_TASK STATEMENT_
In the entries below, find every line holding the string "README" and collect it.

_RECORDS FOR THIS TASK_
-- Opening Marker --

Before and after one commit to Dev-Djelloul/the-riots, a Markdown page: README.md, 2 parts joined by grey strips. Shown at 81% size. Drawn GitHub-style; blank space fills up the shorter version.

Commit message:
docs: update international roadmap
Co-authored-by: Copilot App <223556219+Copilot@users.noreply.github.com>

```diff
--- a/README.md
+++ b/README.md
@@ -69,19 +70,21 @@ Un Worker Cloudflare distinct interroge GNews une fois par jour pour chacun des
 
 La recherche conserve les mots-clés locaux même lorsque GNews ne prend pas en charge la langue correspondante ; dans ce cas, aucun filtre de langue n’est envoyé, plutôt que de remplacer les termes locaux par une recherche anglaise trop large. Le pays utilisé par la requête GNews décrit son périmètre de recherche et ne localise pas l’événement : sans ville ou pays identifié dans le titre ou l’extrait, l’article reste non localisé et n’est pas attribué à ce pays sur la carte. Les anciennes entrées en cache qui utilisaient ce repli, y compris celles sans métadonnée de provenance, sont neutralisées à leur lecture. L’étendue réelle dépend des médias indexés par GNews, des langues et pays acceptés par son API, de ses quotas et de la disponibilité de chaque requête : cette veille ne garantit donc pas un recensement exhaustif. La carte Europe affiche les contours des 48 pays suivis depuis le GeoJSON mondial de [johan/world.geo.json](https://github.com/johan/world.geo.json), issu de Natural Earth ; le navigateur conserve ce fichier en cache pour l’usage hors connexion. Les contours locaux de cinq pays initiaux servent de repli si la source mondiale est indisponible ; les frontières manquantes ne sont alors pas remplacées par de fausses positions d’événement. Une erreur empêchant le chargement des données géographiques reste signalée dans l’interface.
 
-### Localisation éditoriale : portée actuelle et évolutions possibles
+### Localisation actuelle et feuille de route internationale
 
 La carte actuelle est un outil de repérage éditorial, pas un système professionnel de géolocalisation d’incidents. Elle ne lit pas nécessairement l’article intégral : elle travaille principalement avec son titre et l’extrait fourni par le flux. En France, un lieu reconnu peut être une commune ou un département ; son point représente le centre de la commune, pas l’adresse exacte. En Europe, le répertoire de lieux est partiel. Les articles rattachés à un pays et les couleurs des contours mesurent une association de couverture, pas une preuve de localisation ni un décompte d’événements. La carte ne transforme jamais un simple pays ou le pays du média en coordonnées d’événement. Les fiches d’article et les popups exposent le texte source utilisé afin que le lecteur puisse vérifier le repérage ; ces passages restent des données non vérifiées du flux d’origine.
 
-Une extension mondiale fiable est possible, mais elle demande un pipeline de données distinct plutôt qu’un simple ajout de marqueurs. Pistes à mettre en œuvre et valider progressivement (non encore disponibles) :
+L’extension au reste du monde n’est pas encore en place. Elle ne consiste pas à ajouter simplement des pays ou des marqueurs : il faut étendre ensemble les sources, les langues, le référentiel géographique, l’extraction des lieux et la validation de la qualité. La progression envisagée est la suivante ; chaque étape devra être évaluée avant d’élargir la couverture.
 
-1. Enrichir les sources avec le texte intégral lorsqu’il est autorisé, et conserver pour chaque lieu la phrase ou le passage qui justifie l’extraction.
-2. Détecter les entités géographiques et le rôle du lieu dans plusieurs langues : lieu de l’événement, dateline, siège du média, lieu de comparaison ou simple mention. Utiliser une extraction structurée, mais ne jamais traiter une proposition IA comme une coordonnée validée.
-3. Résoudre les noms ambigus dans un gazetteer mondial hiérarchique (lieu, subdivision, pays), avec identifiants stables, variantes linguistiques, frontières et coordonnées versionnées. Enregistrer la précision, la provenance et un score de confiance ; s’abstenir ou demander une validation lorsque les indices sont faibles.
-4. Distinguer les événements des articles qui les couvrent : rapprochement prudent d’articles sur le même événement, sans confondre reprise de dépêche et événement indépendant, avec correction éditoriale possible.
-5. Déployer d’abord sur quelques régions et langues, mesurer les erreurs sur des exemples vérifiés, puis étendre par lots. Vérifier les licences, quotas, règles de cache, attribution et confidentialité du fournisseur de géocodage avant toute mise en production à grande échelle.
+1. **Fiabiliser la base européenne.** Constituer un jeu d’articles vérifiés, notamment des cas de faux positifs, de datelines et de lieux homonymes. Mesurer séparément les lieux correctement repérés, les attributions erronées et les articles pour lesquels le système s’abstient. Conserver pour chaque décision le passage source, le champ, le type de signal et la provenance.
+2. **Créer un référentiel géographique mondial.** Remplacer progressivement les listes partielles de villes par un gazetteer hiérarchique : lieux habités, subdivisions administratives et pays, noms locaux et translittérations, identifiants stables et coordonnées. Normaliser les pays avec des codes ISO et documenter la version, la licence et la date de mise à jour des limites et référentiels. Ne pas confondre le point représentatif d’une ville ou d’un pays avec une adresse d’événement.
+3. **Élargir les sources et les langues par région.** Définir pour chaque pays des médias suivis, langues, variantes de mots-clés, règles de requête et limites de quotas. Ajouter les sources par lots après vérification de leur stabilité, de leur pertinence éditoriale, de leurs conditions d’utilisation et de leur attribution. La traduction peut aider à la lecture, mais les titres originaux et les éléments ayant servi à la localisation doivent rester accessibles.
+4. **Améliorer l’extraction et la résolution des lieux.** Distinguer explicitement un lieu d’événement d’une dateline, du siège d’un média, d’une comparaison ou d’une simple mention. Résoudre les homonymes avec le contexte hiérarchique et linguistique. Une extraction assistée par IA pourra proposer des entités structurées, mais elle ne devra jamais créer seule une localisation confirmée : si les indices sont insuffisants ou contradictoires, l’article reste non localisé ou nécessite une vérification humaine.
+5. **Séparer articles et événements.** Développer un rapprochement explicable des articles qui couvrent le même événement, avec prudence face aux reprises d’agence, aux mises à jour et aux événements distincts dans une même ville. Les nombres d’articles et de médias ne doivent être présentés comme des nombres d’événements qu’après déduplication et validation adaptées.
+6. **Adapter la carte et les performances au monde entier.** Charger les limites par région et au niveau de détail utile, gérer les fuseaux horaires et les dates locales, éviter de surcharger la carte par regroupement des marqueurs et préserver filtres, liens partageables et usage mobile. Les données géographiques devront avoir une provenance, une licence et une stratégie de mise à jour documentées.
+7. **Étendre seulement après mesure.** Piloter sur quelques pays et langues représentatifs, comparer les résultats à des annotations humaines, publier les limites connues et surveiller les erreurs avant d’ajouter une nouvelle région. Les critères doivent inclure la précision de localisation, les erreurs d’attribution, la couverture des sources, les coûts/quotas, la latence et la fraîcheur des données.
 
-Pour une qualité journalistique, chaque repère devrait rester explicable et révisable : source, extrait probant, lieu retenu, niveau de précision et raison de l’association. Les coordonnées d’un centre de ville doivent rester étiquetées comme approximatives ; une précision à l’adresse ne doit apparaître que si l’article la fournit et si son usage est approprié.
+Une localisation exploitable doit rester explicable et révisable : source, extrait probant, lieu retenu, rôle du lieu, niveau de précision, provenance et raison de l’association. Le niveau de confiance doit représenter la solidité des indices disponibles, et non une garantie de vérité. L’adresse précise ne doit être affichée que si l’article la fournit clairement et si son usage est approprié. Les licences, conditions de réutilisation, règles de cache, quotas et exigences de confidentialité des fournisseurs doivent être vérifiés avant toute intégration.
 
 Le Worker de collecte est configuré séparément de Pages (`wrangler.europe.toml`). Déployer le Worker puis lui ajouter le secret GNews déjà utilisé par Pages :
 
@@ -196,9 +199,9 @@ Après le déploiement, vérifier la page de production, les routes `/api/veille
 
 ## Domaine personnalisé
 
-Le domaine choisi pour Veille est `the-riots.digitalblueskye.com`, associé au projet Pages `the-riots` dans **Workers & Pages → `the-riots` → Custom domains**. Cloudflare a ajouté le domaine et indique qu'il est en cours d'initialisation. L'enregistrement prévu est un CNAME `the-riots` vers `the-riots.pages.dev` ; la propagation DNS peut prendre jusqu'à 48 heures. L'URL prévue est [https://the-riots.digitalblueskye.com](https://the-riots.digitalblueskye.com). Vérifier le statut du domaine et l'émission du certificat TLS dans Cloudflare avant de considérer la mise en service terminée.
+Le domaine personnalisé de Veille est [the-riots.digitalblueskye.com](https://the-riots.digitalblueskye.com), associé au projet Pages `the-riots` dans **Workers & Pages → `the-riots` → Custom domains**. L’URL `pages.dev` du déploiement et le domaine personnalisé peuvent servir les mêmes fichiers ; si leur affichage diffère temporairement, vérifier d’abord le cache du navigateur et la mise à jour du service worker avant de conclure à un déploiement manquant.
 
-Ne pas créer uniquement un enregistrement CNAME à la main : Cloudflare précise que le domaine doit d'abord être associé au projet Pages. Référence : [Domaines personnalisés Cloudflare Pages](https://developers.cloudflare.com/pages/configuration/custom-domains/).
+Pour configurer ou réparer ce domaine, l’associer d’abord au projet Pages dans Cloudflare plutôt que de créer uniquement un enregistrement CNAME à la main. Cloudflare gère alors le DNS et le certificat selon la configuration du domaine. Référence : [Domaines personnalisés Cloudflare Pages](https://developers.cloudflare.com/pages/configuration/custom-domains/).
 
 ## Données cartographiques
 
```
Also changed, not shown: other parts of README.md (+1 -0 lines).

-- Closing Marker --

_ANSWER FOR THE TASK_
Before and after one commit to Dev-Djelloul/the-riots, a Markdown page: README.md, 2 parts joined by grey strips. Shown at 81% size. Drawn GitHub-style; blank space fills up the shorter version.
--- a/README.md
+++ b/README.md
Also changed, not shown: other parts of README.md (+1 -0 lines).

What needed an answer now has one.